_Task to complete_. The expected output is the full set of entries, retyped verbatim, pictures excluded.

::::

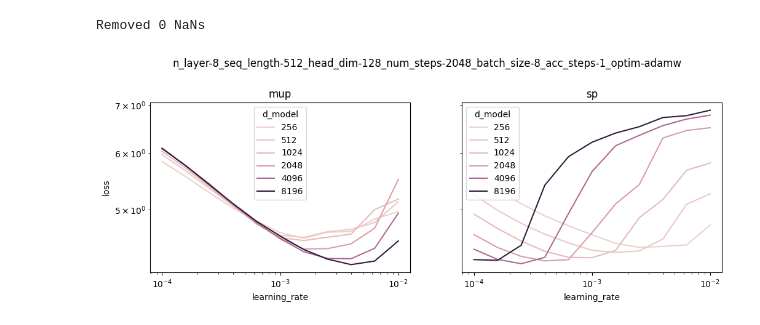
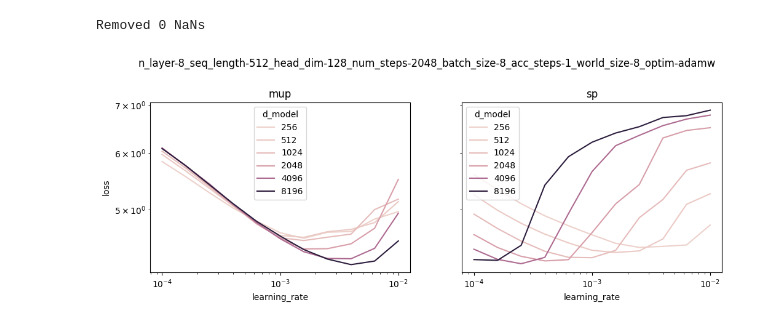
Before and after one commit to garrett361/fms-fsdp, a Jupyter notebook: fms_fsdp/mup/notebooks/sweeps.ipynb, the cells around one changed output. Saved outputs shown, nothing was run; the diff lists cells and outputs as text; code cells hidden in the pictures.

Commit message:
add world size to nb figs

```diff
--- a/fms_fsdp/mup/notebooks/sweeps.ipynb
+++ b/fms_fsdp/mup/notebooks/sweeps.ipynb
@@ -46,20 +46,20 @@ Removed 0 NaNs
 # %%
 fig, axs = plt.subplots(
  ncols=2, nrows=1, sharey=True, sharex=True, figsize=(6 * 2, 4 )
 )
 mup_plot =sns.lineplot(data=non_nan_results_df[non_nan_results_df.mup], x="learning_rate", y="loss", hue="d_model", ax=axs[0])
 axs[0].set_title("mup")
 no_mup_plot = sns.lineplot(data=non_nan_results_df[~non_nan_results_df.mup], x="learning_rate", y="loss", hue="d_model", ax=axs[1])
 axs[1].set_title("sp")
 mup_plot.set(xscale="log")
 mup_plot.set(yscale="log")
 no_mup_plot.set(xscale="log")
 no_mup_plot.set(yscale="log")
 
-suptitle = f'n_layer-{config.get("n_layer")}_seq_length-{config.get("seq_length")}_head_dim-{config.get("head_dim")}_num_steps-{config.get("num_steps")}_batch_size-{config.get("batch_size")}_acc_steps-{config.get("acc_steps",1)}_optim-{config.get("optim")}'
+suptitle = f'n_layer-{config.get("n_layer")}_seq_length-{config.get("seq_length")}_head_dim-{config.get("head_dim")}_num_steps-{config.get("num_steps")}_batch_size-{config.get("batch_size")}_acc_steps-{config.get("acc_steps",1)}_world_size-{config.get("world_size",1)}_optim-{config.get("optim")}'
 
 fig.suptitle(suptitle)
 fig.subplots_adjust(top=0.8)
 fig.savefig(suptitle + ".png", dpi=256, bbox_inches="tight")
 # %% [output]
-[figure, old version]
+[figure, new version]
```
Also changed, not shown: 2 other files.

::::

_Answer for this exercise_.
Before and after one commit to garrett361/fms-fsdp, a Jupyter notebook: fms_fsdp/mup/notebooks/sweeps.ipynb, the cells around one changed output. Saved outputs shown, nothing was run; the diff lists cells and outputs as text; code cells hidden in the pictures.

Commit message:
add world size to nb figs

```diff
--- a/fms_fsdp/mup/notebooks/sweeps.ipynb
+++ b/fms_fsdp/mup/notebooks/sweeps.ipynb
@@ -46,20 +46,20 @@ Removed 0 NaNs
 # %%
 fig, axs = plt.subplots(
  ncols=2, nrows=1, sharey=True, sharex=True, figsize=(6 * 2, 4 )
 )
 mup_plot =sns.lineplot(data=non_nan_results_df[non_nan_results_df.mup], x="learning_rate", y="loss", hue="d_model", ax=axs[0])
 axs[0].set_title("mup")
 no_mup_plot = sns.lineplot(data=non_nan_results_df[~non_nan_results_df.mup], x="learning_rate", y="loss", hue="d_model", ax=axs[1])
 axs[1].set_title("sp")
 mup_plot.set(xscale="log")
 mup_plot.set(yscale="log")
 no_mup_plot.set(xscale="log")
 no_mup_plot.set(yscale="log")
 
-suptitle = f'n_layer-{config.get("n_layer")}_seq_length-{config.get("seq_length")}_head_dim-{config.get("head_dim")}_num_steps-{config.get("num_steps")}_batch_size-{config.get("batch_size")}_acc_steps-{config.get("acc_steps",1)}_optim-{config.get("optim")}'
+suptitle = f'n_layer-{config.get("n_layer")}_seq_length-{config.get("seq_length")}_head_dim-{config.get("head_dim")}_num_steps-{config.get("num_steps")}_batch_size-{config.get("batch_size")}_acc_steps-{config.get("acc_steps",1)}_world_size-{config.get("world_size",1)}_optim-{config.get("optim")}'
 
 fig.suptitle(suptitle)
 fig.subplots_adjust(top=0.8)
 fig.savefig(suptitle + ".png", dpi=256, bbox_inches="tight")
 # %% [output]
-[figure, old version]
+[figure, new version]
```
Also changed, not shown: 2 other files.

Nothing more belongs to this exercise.